Then of course came the Guitar Hero and Rock Band franchises, which I really don't have much to say about either, other than I liked the guitar-centric songs on the former as a metalhead in high school when it came out, and I liked the broader appeal and added instruments of the latter. If you want to ask what songs I liked or didn't from those games, just ask, cause there are way too many, and I don't want to write an essay about them in here. I will say that I'd known of Dragonforce before Guitar Hero III from the video for "Through The Fire and the Flames," and there was a girl in our senior lounge in high school that would own that song on expert. Also, my favorite song to "sing" in Rock Band was "Give it Away" by RHCP.

But by far the game I remember most in terms of rythm-action titles is Elite Beat Agents for the DS.

Not only did this game have a great, goofy storyline chock-full of weird Japanese humor, revolving around a secretive, FBI-like agency that cheered people up through song-and-dance once the head of the organization sent his cheerleaders (both men in MIB-style suits and literal female cheerleaders) to a crime scene Charlie's Angels style, but there was a fantastic amount of range in its collection of pop songs.

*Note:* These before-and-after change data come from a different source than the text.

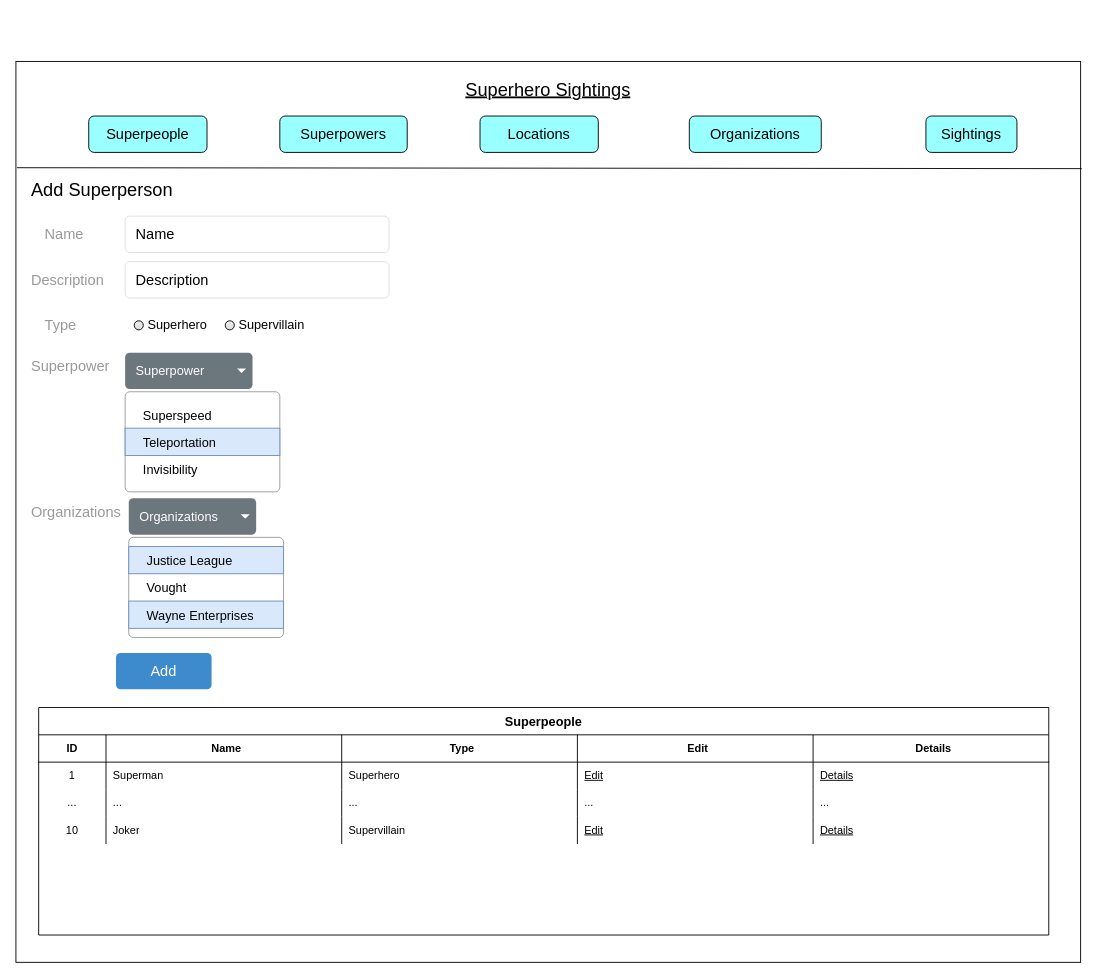
The-Software-Guild/superhero-sightings-assessment-austinwongdev keeps this draw.io diagram as page "Superpeople add/list" (2 of 21) of superpersonsightings-wireframes.drawio. Above is the earlier version. Source tidied: cells renumbered, new cells numbered last; positions are measured from the earlier drawing's top-left corner, leaving out a move shared by most shapes. Both pictures are drawn from the tidied source at 91%, with x=0, y=0 at pixel (15, 61).
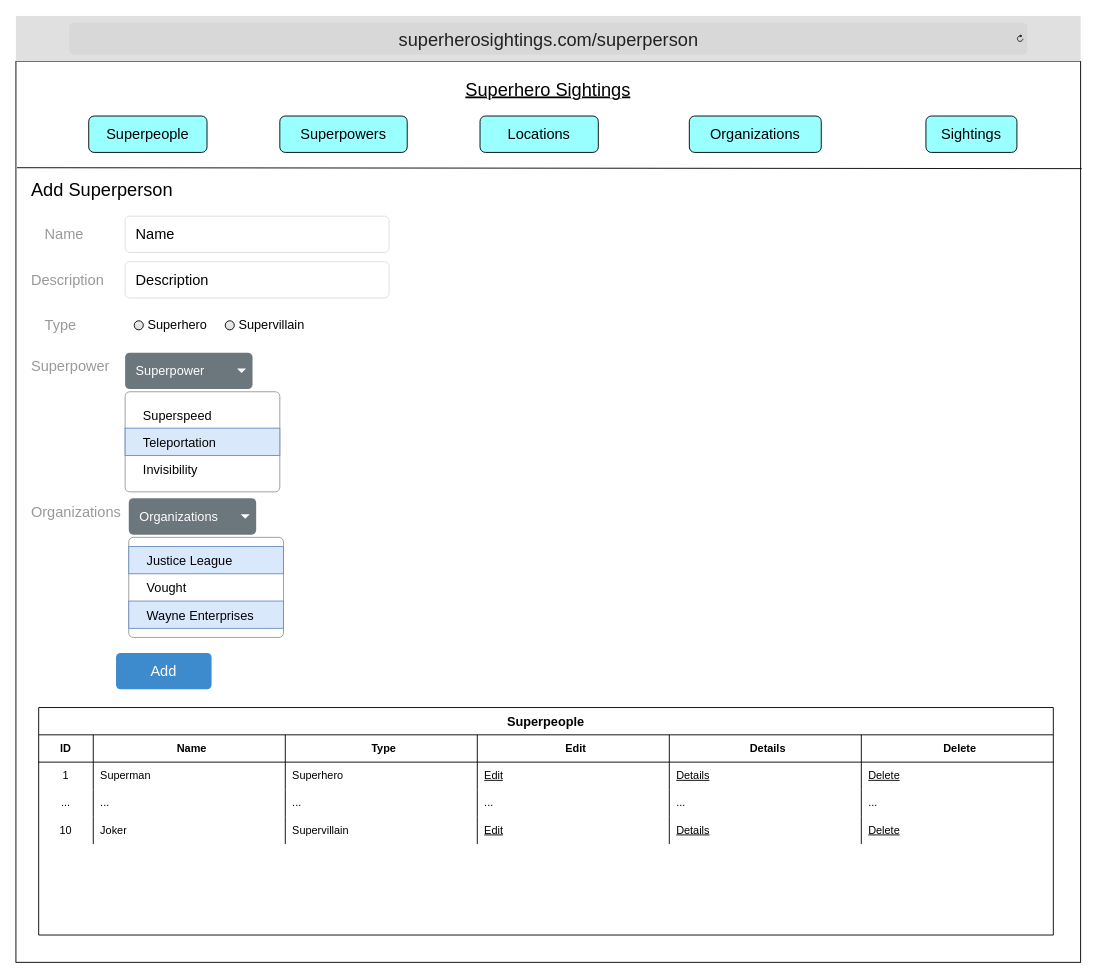
Above is the later version.

Change to the diagram source:
```diff
@@
     <mxCell id="12" value="Superpeople" style="shape=table;startSize=30;childLayout=tableLayout;rowLines=0;fontStyle=1;align=center;fontColor=#000000;strokeColor=#000000;fillColor=#ffffff;fontSize=14;" parent="1" vertex="1">
-      <mxGeometry x="25" y="710" width="1110" height="250" as="geometry" />
+      <mxGeometry x="25" y="710" width="1115" height="250" as="geometry" />
     </mxCell>
     <mxCell id="13" style="shape=partialRectangle;html=1;whiteSpace=wrap;fillColor=none;top=0;left=0;bottom=1;right=0;" parent="12" vertex="1">
-      <mxGeometry y="30" width="1110" height="30" as="geometry" />
+      <mxGeometry y="30" width="1115" height="30" as="geometry" />
     </mxCell>
     <mxCell id="14" value="ID" style="shape=partialRectangle;html=1;whiteSpace=wrap;fillColor=none;top=0;left=0;bottom=0;right=0;overflow=hidden;align=center;fontStyle=1;" parent="13" vertex="1">
-      <mxGeometry width="74" height="30" as="geometry" />
+      <mxGeometry width="60" height="30" as="geometry" />
     </mxCell>
     <mxCell id="15" value="Name" style="shape=partialRectangle;html=1;whiteSpace=wrap;fillColor=none;top=0;left=0;bottom=0;right=0;align=center;spacingLeft=6;overflow=hidden;fontStyle=1;" parent="13" vertex="1">
-      <mxGeometry x="74" width="259" height="30" as="geometry" />
+      <mxGeometry x="60" width="211" height="30" as="geometry" />
     </mxCell>
     <mxCell id="16" value="Type" style="shape=partialRectangle;html=1;whiteSpace=wrap;fillColor=none;top=0;left=0;bottom=0;right=0;align=center;spacingLeft=6;overflow=hidden;fontStyle=1;" parent="13" vertex="1">
-      <mxGeometry x="333" width="259" height="30" as="geometry" />
+      <mxGeometry x="271" width="211" height="30" as="geometry" />
     </mxCell>
     <mxCell id="17" value="Edit" style="shape=partialRectangle;html=1;whiteSpace=wrap;fillColor=none;top=0;left=0;bottom=0;right=0;align=center;spacingLeft=6;overflow=hidden;fontStyle=1;" parent="13" vertex="1">
-      <mxGeometry x="592" width="259" height="30" as="geometry" />
+      <mxGeometry x="482" width="211" height="30" as="geometry" />
     </mxCell>
     <mxCell id="18" value="&lt;span&gt;Details&lt;/span&gt;" style="shape=partialRectangle;html=1;whiteSpace=wrap;fillColor=none;top=0;left=0;bottom=0;right=0;align=center;spacingLeft=6;overflow=hidden;fontStyle=1;" parent="13" vertex="1">
-      <mxGeometry x="851" width="259" height="30" as="geometry" />
+      <mxGeometry x="693" width="211" height="30" as="geometry" />
     </mxCell>
+    <mxCell id="59" value="Delete" style="shape=partialRectangle;html=1;whiteSpace=wrap;fillColor=none;top=0;left=0;bottom=0;right=0;align=center;spacingLeft=6;overflow=hidden;fontStyle=1;" parent="13" vertex="1">
+      <mxGeometry x="904" width="211" height="30" as="geometry" />
+    </mxCell>
     <mxCell id="19" style="shape=partialRectangle;html=1;whiteSpace=wrap;fillColor=none;top=0;left=0;bottom=0;right=0;" parent="12" vertex="1">
-      <mxGeometry y="60" width="1110" height="30" as="geometry" />
+      <mxGeometry y="60" width="1115" height="30" as="geometry" />
     </mxCell>
     <mxCell id="20" value="1" style="shape=partialRectangle;html=1;whiteSpace=wrap;fillColor=none;top=0;left=0;bottom=0;right=0;overflow=hidden;" parent="19" vertex="1">
-      <mxGeometry width="74" height="30" as="geometry" />
+      <mxGeometry width="60" height="30" as="geometry" />
     </mxCell>
     <mxCell id="21" value="Superman" style="shape=partialRectangle;html=1;whiteSpace=wrap;fillColor=none;top=0;left=0;bottom=0;right=0;align=left;spacingLeft=6;overflow=hidden;" parent="19" vertex="1">
-      <mxGeometry x="74" width="259" height="30" as="geometry" />
+      <mxGeometry x="60" width="211" height="30" as="geometry" />
     </mxCell>
     <mxCell id="22" value="Superhero" style="shape=partialRectangle;html=1;whiteSpace=wrap;fillColor=none;top=0;left=0;bottom=0;right=0;align=left;spacingLeft=6;overflow=hidden;" parent="19" vertex="1">
-      <mxGeometry x="333" width="259" height="30" as="geometry" />
+      <mxGeometry x="271" width="211" height="30" as="geometry" />
     </mxCell>
     <mxCell id="23" value="&lt;u&gt;Edit&lt;/u&gt;" style="shape=partialRectangle;html=1;whiteSpace=wrap;fillColor=none;top=0;left=0;bottom=0;right=0;align=left;spacingLeft=6;overflow=hidden;" parent="19" vertex="1">
-      <mxGeometry x="592" width="259" height="30" as="geometry" />
+      <mxGeometry x="482" width="211" height="30" as="geometry" />
     </mxCell>
     <mxCell id="24" value="&lt;u&gt;Details&lt;/u&gt;" style="shape=partialRectangle;html=1;whiteSpace=wrap;fillColor=none;top=0;left=0;bottom=0;right=0;align=left;spacingLeft=6;overflow=hidden;" parent="19" vertex="1">
-      <mxGeometry x="851" width="259" height="30" as="geometry" />
+      <mxGeometry x="693" width="211" height="30" as="geometry" />
     </mxCell>
+    <mxCell id="60" value="&lt;u&gt;Delete&lt;/u&gt;" style="shape=partialRectangle;html=1;whiteSpace=wrap;fillColor=none;top=0;left=0;bottom=0;right=0;align=left;spacingLeft=6;overflow=hidden;" parent="19" vertex="1">
+      <mxGeometry x="904" width="211" height="30" as="geometry" />
+    </mxCell>
     <mxCell id="25" style="shape=partialRectangle;html=1;whiteSpace=wrap;fillColor=none;top=0;left=0;bottom=0;right=0;" parent="12" vertex="1">
-      <mxGeometry y="90" width="1110" height="30" as="geometry" />
+      <mxGeometry y="90" width="1115" height="30" as="geometry" />
     </mxCell>
     <mxCell id="26" value="..." style="shape=partialRectangle;html=1;whiteSpace=wrap;fillColor=none;top=0;left=0;bottom=0;right=0;overflow=hidden;" parent="25" vertex="1">
-      <mxGeometry width="74" height="30" as="geometry" />
+      <mxGeometry width="60" height="30" as="geometry" />
     </mxCell>
     <mxCell id="27" value="..." style="shape=partialRectangle;html=1;whiteSpace=wrap;fillColor=none;top=0;left=0;bottom=0;right=0;align=left;spacingLeft=6;overflow=hidden;" parent="25" vertex="1">
-      <mxGeometry x="74" width="259" height="30" as="geometry" />
+      <mxGeometry x="60" width="211" height="30" as="geometry" />
     </mxCell>
     <mxCell id="28" value="..." style="shape=partialRectangle;html=1;whiteSpace=wrap;fillColor=none;top=0;left=0;bottom=0;right=0;align=left;spacingLeft=6;overflow=hidden;" parent="25" vertex="1">
-      <mxGeometry x="333" width="259" height="30" as="geometry" />
+      <mxGeometry x="271" width="211" height="30" as="geometry" />
     </mxCell>
     <mxCell id="29" value="..." style="shape=partialRectangle;html=1;whiteSpace=wrap;fillColor=none;top=0;left=0;bottom=0;right=0;align=left;spacingLeft=6;overflow=hidden;" parent="25" vertex="1">
-      <mxGeometry x="592" width="259" height="30" as="geometry" />
+      <mxGeometry x="482" width="211" height="30" as="geometry" />
     </mxCell>
     <mxCell id="30" value="..." style="shape=partialRectangle;html=1;whiteSpace=wrap;fillColor=none;top=0;left=0;bottom=0;right=0;align=left;spacingLeft=6;overflow=hidden;" parent="25" vertex="1">
-      <mxGeometry x="851" width="259" height="30" as="geometry" />
+      <mxGeometry x="693" width="211" height="30" as="geometry" />
     </mxCell>
+    <mxCell id="61" value="..." style="shape=partialRectangle;html=1;whiteSpace=wrap;fillColor=none;top=0;left=0;bottom=0;right=0;align=left;spacingLeft=6;overflow=hidden;" parent="25" vertex="1">
+      <mxGeometry x="904" width="211" height="30" as="geometry" />
+    </mxCell>
     <mxCell id="31" style="shape=partialRectangle;html=1;whiteSpace=wrap;fillColor=none;top=0;left=0;bottom=0;right=0;" parent="12" vertex="1">
-      <mxGeometry y="120" width="1110" height="30" as="geometry" />
+      <mxGeometry y="120" width="1115" height="30" as="geometry" />
     </mxCell>
     <mxCell id="32" value="10" style="shape=partialRectangle;html=1;whiteSpace=wrap;fillColor=none;top=0;left=0;bottom=0;right=0;overflow=hidden;" parent="31" vertex="1">
-      <mxGeometry width="74" height="30" as="geometry" />
+      <mxGeometry width="60" height="30" as="geometry" />
     </mxCell>
     <mxCell id="33" value="Joker" style="shape=partialRectangle;html=1;whiteSpace=wrap;fillColor=none;top=0;left=0;bottom=0;right=0;align=left;spacingLeft=6;overflow=hidden;" parent="31" vertex="1">
-      <mxGeometry x="74" width="259" height="30" as="geometry" />
+      <mxGeometry x="60" width="211" height="30" as="geometry" />
     </mxCell>
     <mxCell id="34" value="Supervillain" style="shape=partialRectangle;html=1;whiteSpace=wrap;fillColor=none;top=0;left=0;bottom=0;right=0;align=left;spacingLeft=6;overflow=hidden;" parent="31" vertex="1">
-      <mxGeometry x="333" width="259" height="30" as="geometry" />
+      <mxGeometry x="271" width="211" height="30" as="geometry" />
     </mxCell>
     <mxCell id="35" value="&lt;u&gt;Edit&lt;/u&gt;" style="shape=partialRectangle;html=1;whiteSpace=wrap;fillColor=none;top=0;left=0;bottom=0;right=0;align=left;spacingLeft=6;overflow=hidden;" parent="31" vertex="1">
-      <mxGeometry x="592" width="259" height="30" as="geometry" />
+      <mxGeometry x="482" width="211" height="30" as="geometry" />
     </mxCell>
     <mxCell id="36" value="&lt;u&gt;Details&lt;/u&gt;" style="shape=partialRectangle;html=1;whiteSpace=wrap;fillColor=none;top=0;left=0;bottom=0;right=0;align=left;spacingLeft=6;overflow=hidden;" parent="31" vertex="1">
-      <mxGeometry x="851" width="259" height="30" as="geometry" />
+      <mxGeometry x="693" width="211" height="30" as="geometry" />
     </mxCell>
+    <mxCell id="62" value="&lt;u&gt;Delete&lt;/u&gt;" style="shape=partialRectangle;html=1;whiteSpace=wrap;fillColor=none;top=0;left=0;bottom=0;right=0;align=left;spacingLeft=6;overflow=hidden;" parent="31" vertex="1">
+      <mxGeometry x="904" width="211" height="30" as="geometry" />
+    </mxCell>
@@
+    <mxCell id="63" value="&lt;font style=&quot;font-size: 20px&quot;&gt;superherosightings.com/superperson&lt;/font&gt;" style="html=1;strokeWidth=1;shadow=0;dashed=0;shape=mxgraph.ios7ui.url;fillColor=#e0e0e0;strokeColor=#c0c0c0;buttonText=;strokeColor2=#222222;fontColor=#222222;fontSize=8;spacingTop=2;align=center;" parent="1" vertex="1">
+      <mxGeometry y="-50" width="1170" height="50" as="geometry" />
+    </mxCell>
```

Not only did it have some childhood favorites of mine, like "Sk8er Boi" by Avril Lavigne (no, my tastes didn't stop being embarassing after Hanson), "Y.M.C.A" by Village People, "September" by Earth, Wind and Fire, and "The Anthem" by Good Charlotte, as well as a Sum 41 song I'd only heard on a DVD I owned that came with their Does this Look Infected to You? CD, it also turned me onto some great songs I may not have heard otherwise, like "Highway Star" by Deep Purple (I'd only known "Smoke on the Water"), "Canned Heat" by Jamiroquai, "You're the Inspiration" by Chicago, "Let's Dance" by David Bowie, and "Jumpin' Jack Flash" by The Rolling Stones ("Paint it Black" is still my favorite by them; Black Dahlia Murder's cover is good too). 

Hell, even including the bonus stages, the only song I can really say I didn't like on at least some level was Madonna's "Material Girl." I actually do like the occassional song by her, such as "Like a Prayer," but holy hell is that song annoying, not to mention the prissy lyrics. While we're on the subject I do like a lot of Lady Gaga's songs as well. "Material Girl" is still my shining example of the worst in female-sung pop music, though.

Most importantly however, the gameplay was also downright addicting, and actually had a really steady and linear difficulty curve, which I appreciated. That is, outside of what is my favorite song, yet least favorite level, in which I swear to you, the rythm and notes you're supposed to be hitting barely match up at all.

Ok, so the trick is to follow his voice more than the instruments for the rythm,

but those notes still sneak up on you like car-dealing ninjas!

I won't spoil the silly-but-awesome ending for you, and if you love music, you'll appreciate the message, but I encourage anyone with a DS to buy this game. It gets incredibly tough, and I got extremely frustrated the first time I played "Jumpin' Jack Flash," but I was still hooked enough to get all S ranks on every difficulty setting. It's that good.

Let me know some of your favorite ryhtm-action games, or songs from rythm-action games below!









No comments:

Post a Comment